I still feel that Microsoft has a strong financial future ahead of it with a strong presence in the Enterprise space. I hope that Satya Nadella, Bill Gates and Scott Guthrie can change this round leveraging the great work they are doing with Azure, Xbox and the bold steps they have been attempting with Windows 8, Surface and Windows Phone.

After a childhood of playing with the usual assortment of 80's computers including the Commodore 64, Atari ST, ZX Spectrum and BBC Micro. I remember my dad pulling me in to the local electronics store stating that he had seen the future and it was Windows 3.1. What I saw was a beige box with a graphically rich (for the time) computer that could run multiple programs at the same time!

Not long after this encounter, our first Windows 3.1 machine appeared at home complete with a copy of Borland Turbo C++ and a second green-screen monitor for debugging!

Over the following years we progressed through each released version of Windows, Office, Turbo C++, Turbo Pascal, CorelDRAW and lots of other interesting applications combined with the rapid advances in computing power and capabilities, building our own PCs from OEM parts, building a token-ring network in the house, joining the dial-up internet revolution followed by the transformation brought by cable broadband.

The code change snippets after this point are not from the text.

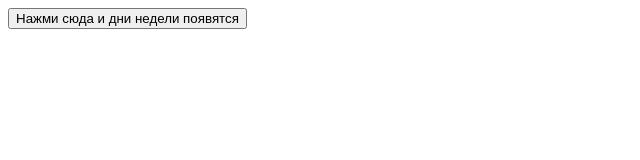
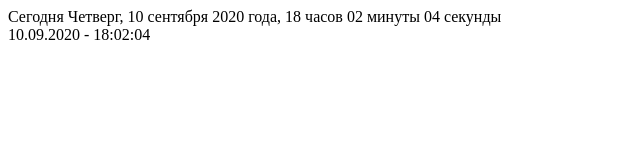
Before and after one commit to itulupov1/learnJS_complicated, a plain HTML site: page index.html in a window 1280 px wide. Shown: the whole page, without its empty margins (0-640 px from the left). Drawn offline with Linux system fonts and the light colour scheme.

Commit message:
lesson09-complicated

```diff
--- a/index.html
+++ b/index.html
@@ -6,7 +6,7 @@
 	<title>hard work</title>
 </head>
 <body>
-	<button>Нажми сюда и дни недели появятся</button>
+	<!-- <button>Нажми сюда и дни недели появятся</button> -->
 	<script src="js/script.js"></script>
 </body>
 </html>
--- a/js/script.js
+++ b/js/script.js
@@ -1,35 +1,88 @@
 'use strict';
 
-const week = [];
-const dateNow = new Date();
-const btn = document.querySelector('button');
+const timeOne = () => {
+	const arrMonth = ['января', 'февраля', 'марта', 'апреля', 'мая', 'июня', 'июля', 'августа', 'сентября', 'октября', 'ноября', 'декабря'];
+	const arrDaysWeek = ['Воскресенье', 'Понедельник', 'Вторник', 'Среда', 'Четверг', 'Пятница', 'Суббота'];
+	const newElem = document.createElement('div');
+	document.body.append(newElem);
 
-week.push('пн', 'вт', 'ср', 'чт', 'пт', 'сб', 'вс');
+	const time = () => {
+		const dateNow = new Date();
+		const day = dateNow.getDate();
+		const dayOfWeek = arrDaysWeek[dateNow.getDay()];
+		const month = arrMonth[dateNow.getMonth()]; //arrMonth[dateNow.getMonth()];
+		const year = dateNow.getFullYear();
+		const hours = dateNow.getHours();
+		const minutes = dateNow.getMinutes();
+		const seconds = dateNow.getSeconds();
+		return {day, dayOfWeek, month, year, hours, minutes, seconds};
+	};
 
-const showDaysOfWeek = () => {
-	week.forEach((item, index) => {
-		const newElem = document.createElement('p');
-		newElem.textContent = item;
-		newElem.style.fontSize = `22px`;
+	const addNullToTimer = (times) => {
+		if (times.toString().length === 1) {
+			times = `0${times}`;
+		}
+		return times;
+	};
 
-		if (item === 'сб' || item === 'вс') {
-			newElem.style.fontStyle = 'italic';
-		}
+	const declOfNum = (n, textForms) => {
+		n = Math.abs(n) % 100; let n1 = n % 10;
+		if (n > 10 && n < 20) { return textForms[2]; }
+		if (n1 > 1 && n1 < 5) { return textForms[1]; }
+		if (n1 === 1) { return textForms[0]; }
+		return textForms[2];
+	};
 
-		if (index === dateNow.getDay() - 1) {
-			newElem.style.fontWeight = `bold`;
-		}
-		if (dateNow.getDay() - 1 < 0) {
-			if (index === 6) {
-				newElem.style.fontWeight = `bold`;
-			}
-		}
-		document.body.append(newElem);
-	});
+	const createNewElem = () => {
+		const timer = time();
+		newElem.append(`Сегодня ${timer.dayOfWeek}, ${addNullToTimer(timer.day)} ${timer.month} ${timer.year} года, ${addNullToTimer(timer.hours)} ${declOfNum(addNullToTimer(timer.hours), ['час', 'часа', 'часов'])} ${addNullToTimer(timer.minutes)} ${declOfNum(addNullToTimer(timer.minutes), ['минута', 'минуты', 'минут'])} ${addNullToTimer(timer.seconds)} ${declOfNum(addNullToTimer(timer.seconds), ['секунда', 'секунды', 'секунд'])}`);
+	};
+	createNewElem();
+
+	const updateTime = () => {
+		const timer = time();
+		newElem.textContent = `Сегодня ${timer.dayOfWeek}, ${addNullToTimer(timer.day)} ${timer.month} ${timer.year} года, ${addNullToTimer(timer.hours)} ${declOfNum(addNullToTimer(timer.hours), ['час', 'часа', 'часов'])} ${addNullToTimer(timer.minutes)} ${declOfNum(addNullToTimer(timer.minutes), ['минута', 'минуты', 'минут'])} ${addNullToTimer(timer.seconds)} ${declOfNum(addNullToTimer(timer.seconds), ['секунда', 'секунды', 'секунд'])}`;
+	};
+	setInterval(updateTime, 1000);
+
 };
+timeOne();
 
 
-btn.addEventListener('click', () => {
-	showDaysOfWeek();
-	btn.setAttribute('disabled', true);
-});
+const timeTwo = () => {
+	const newElem = document.createElement('div');
+	document.body.append(newElem);
+
+	const time = () => {
+		const dateNow = new Date();
+		const day = dateNow.getDate();
+		const month = dateNow.getMonth() + 1;
+		const year = dateNow.getFullYear();
+		const hours = dateNow.getHours();
+		const minutes = dateNow.getMinutes();
+		const seconds = dateNow.getSeconds();
+		return { day, month, year, hours, minutes, seconds };
+	};
+
+	const addNullToTimer = (times) => {
+		if (times.toString().length === 1) {
+			times = `0${times}`;
+		}
+		return times;
+	};
+
+	const createNewElemTwo = () => {
+		const timer = time();
+		newElem.append(`${addNullToTimer(timer.day)}.${addNullToTimer(timer.month)}.${timer.year} - ${addNullToTimer(timer.hours)}:${addNullToTimer(timer.minutes)}:${addNullToTimer(timer.seconds)}`);
+	};
+	createNewElemTwo();
+
+	const updateTimeTwo = () => {
+		const timer = time();
+		newElem.textContent = `${addNullToTimer(timer.day)}.${addNullToTimer(timer.month)}.${timer.year} - ${addNullToTimer(timer.hours)}:${addNullToTimer(timer.minutes)}:${addNullToTimer(timer.seconds)}`;
+	};
+	setInterval(updateTimeTwo, 1000);
+
+
+};
+timeTwo();
```
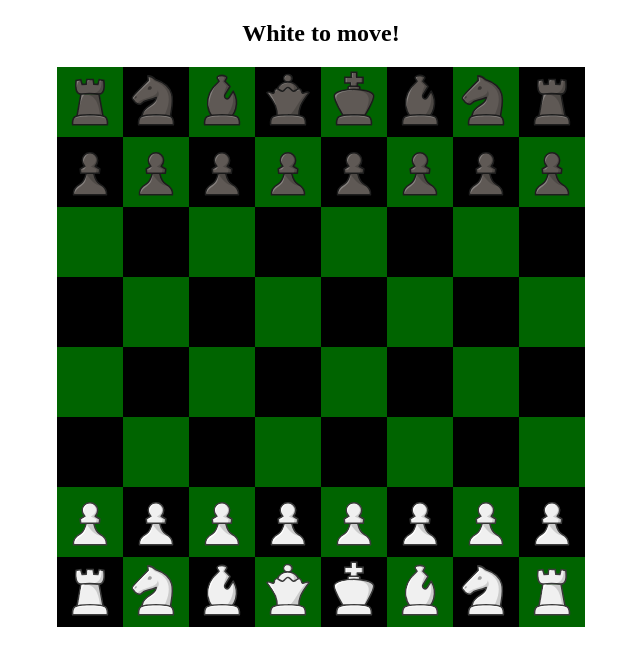
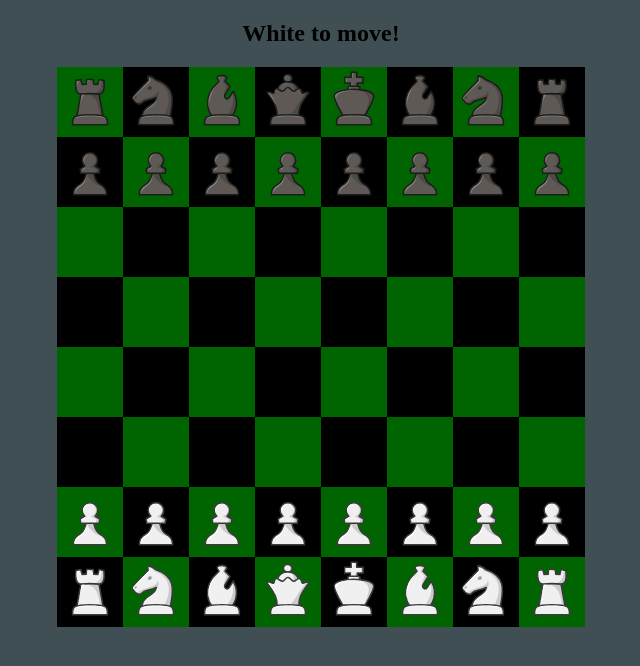
Before and after one commit to HarleyMax/chess, a plain HTML site: page index.html in a window 1280 px wide. Shown: the whole page, without its empty margins (319-959 px from the left). Drawn offline with Linux system fonts and the light colour scheme.

Commit message:
Changed background color

```diff
--- a/style.css
+++ b/style.css
@@ -1,3 +1,7 @@
+body{
+    background-color: rgb(63, 79, 83);
+}
+
 #chessboard {
     display: flex;
     justify-content: center;
```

And during all of this I learnt all sorts of things from dip switches, BIOS settings, registry setting, lots of operating system hacks to get all of this stuff to work, programming and computer graphics amongst a 12 year obsession before heading off to Glasgow University to study for a Joint Hours degree in Electronic Engineering and Computer Science.

My dad and my uncle are both professional software engineers and during all this time they designed and built amazing systems for a range of companies, many are household names. During most of this time, these system were built on Unix system however, the price of these were way outside the reach of a household income. One of the highlights of my teens was to go to the Met Office and get to get up close to the Met Office Cray C90.

At Glasgow I spent three wonderful years learning a wide range of topics covering the hardware to the software that makes up a modern computer systems and getting the chance to use and program many Windows, Apple Mac (pre OSX) and Unix systems from Sun, Digital Equipment Corporation, Silicon Graphics and NeXT.

After leaving University I got a job for BT Syntegra where my professional software career began and like lots of people working in the UK IT industry, I progressed through Office development using VBA, building VB6 winform applications and while this was fun, I jumped at the chance to adopt .NET from beta 2 and J2EE 0.something on Sun-Netscape's iPlanet Application Server during the .com boom.

During all of this time, while I have interacted and used lots of non-Microsoft technologies, 95% of the time I have dedicated myself to learning as much as I could about the Microsoft ecosystem and during all of this time it was right space to be in to have a strong value in the UK job market.

Four years ago I bought my first Apple MacBook Pro 17, the machine that I am writing this blog post on. I love this computer however, if I am being honest I have used it as a beautiful Wintel PC. However this is coming to an end as my focus turns to becoming a true cloud expert, leveraging modern continuous delivery and development techniques all built on the LAMP stack.